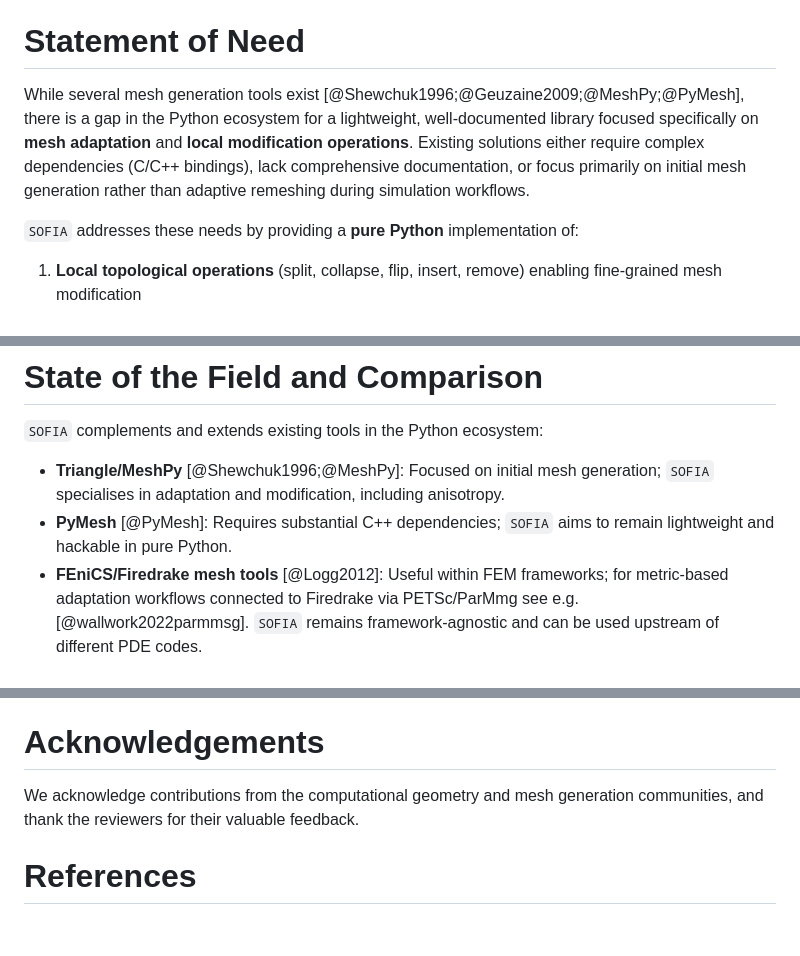
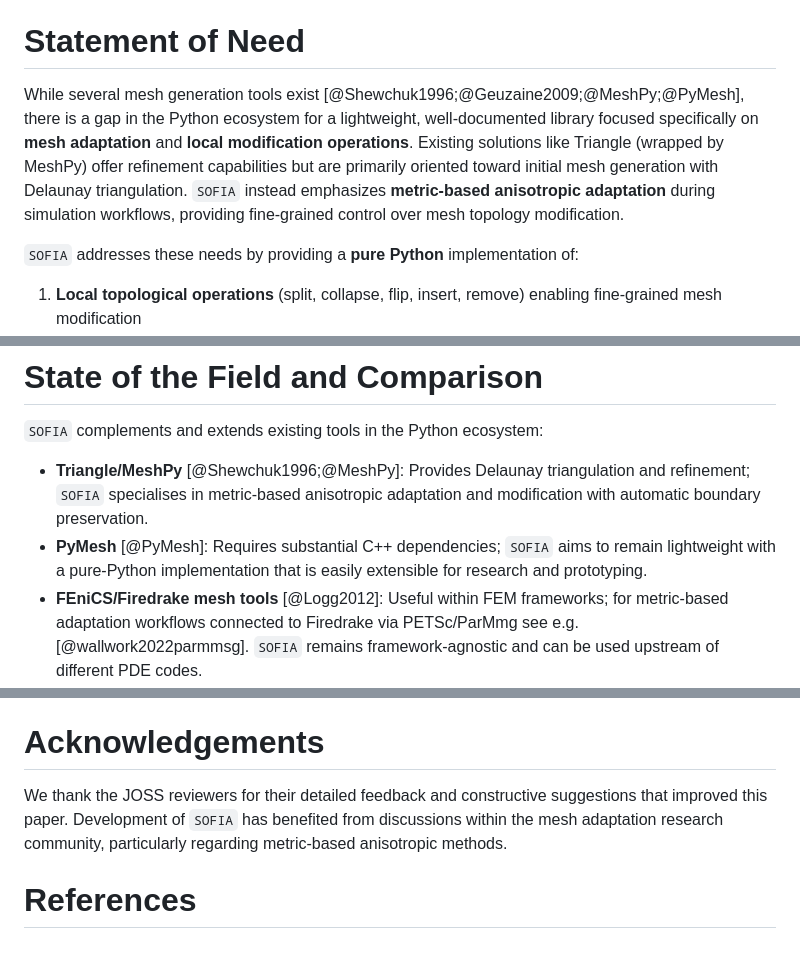
Before and after one commit to youssef-mesri/sofia-mesh, a Markdown page: paper.md, 3 parts joined by grey strips. Rendered like a GitHub page.

Commit message:
paper: address reviewer comments - soften Triangle claims, remove geometric predicates discussion, improve acknowledgements

```diff
--- a/paper.md
+++ b/paper.md
@@ -26,7 +26,7 @@ In its current version, `SOFIA` focuses on **mesh topology modification (h-adapt
 
 # Statement of Need
 
-While several mesh generation tools exist [@Shewchuk1996;@Geuzaine2009;@MeshPy;@PyMesh], there is a gap in the Python ecosystem for a lightweight, well-documented library focused specifically on **mesh adaptation** and **local modification operations**. Existing solutions either require complex dependencies (C/C++ bindings), lack comprehensive documentation, or focus primarily on initial mesh generation rather than adaptive remeshing during simulation workflows.
+While several mesh generation tools exist [@Shewchuk1996;@Geuzaine2009;@MeshPy;@PyMesh], there is a gap in the Python ecosystem for a lightweight, well-documented library focused specifically on **mesh adaptation** and **local modification operations**. Existing solutions like Triangle (wrapped by MeshPy) offer refinement capabilities but are primarily oriented toward initial mesh generation with Delaunay triangulation. `SOFIA` instead emphasizes **metric-based anisotropic adaptation** during simulation workflows, providing fine-grained control over mesh topology modification.
 
 `SOFIA` addresses these needs by providing a **pure Python** implementation of:
 
@@ -133,8 +133,8 @@ The library handles meshes ranging from tens to thousands of elements. The repos
 
 `SOFIA` complements and extends existing tools in the Python ecosystem:
 
-- **Triangle/MeshPy** [@Shewchuk1996;@MeshPy]: Focused on initial mesh generation; `SOFIA` specialises in adaptation and modification, including anisotropy.
-- **PyMesh** [@PyMesh]: Requires substantial C++ dependencies; `SOFIA` aims to remain lightweight and hackable in pure Python.
+- **Triangle/MeshPy** [@Shewchuk1996;@MeshPy]: Provides Delaunay triangulation and refinement; `SOFIA` specialises in metric-based anisotropic adaptation and modification with automatic boundary preservation.
+- **PyMesh** [@PyMesh]: Requires substantial C++ dependencies; `SOFIA` aims to remain lightweight with a pure-Python implementation that is easily extensible for research and prototyping.
 - **FEniCS/Firedrake mesh tools** [@Logg2012]: Useful within FEM frameworks; for metric-based adaptation workflows connected to Firedrake via PETSc/ParMmg see e.g. [@wallwork2022parmmsg]. `SOFIA` remains framework-agnostic and can be used upstream of different PDE codes.
 - **MMG/BAMG and related remeshers** [@MMG;@BAMG]: High-performance anisotropic remeshers; `SOFIA` provides a Python-native workflow and emphasises boundary-aware collapse.
 
@@ -146,6 +146,6 @@ The source code for `SOFIA` is available on GitHub at [https://github.com/yousse
 
 # Acknowledgements
 
-We acknowledge contributions from the computational geometry and mesh generation communities, and thank the reviewers for their valuable feedback.
+We thank the JOSS reviewers for their detailed feedback and constructive suggestions that improved this paper. Development of `SOFIA` has benefited from discussions within the mesh adaptation research community, particularly regarding metric-based anisotropic methods.
 
 # References
```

==*==

» Task goal
Using the listing, copy every line where the word "Triangle" shows up.

» Response to the task
paper: address reviewer comments - soften Triangle claims, remove geometric predicates discussion, improve acknowledgements
+While several mesh generation tools exist [@Shewchuk1996;@Geuzaine2009;@MeshPy;@PyMesh], there is a gap in the Python ecosystem for a lightweight, well-documented library focused specifically on **mesh adaptation** and **local modification operations**. Existing solutions like Triangle (wrapped by MeshPy) offer refinement capabilities but are primarily oriented toward initial mesh generation with Delaunay triangulation. `SOFIA` instead emphasizes **metric-based anisotropic adaptation** during simulation workflows, providing fine-grained control over mesh topology modification.
-- **Triangle/MeshPy** [@Shewchuk1996;@MeshPy]: Focused on initial mesh generation; `SOFIA` specialises in adaptation and modification, including anisotropy.
+- **Triangle/MeshPy** [@Shewchuk1996;@MeshPy]: Provides Delaunay triangulation and refinement; `SOFIA` specialises in metric-based anisotropic adaptation and modification with automatic boundary preservation.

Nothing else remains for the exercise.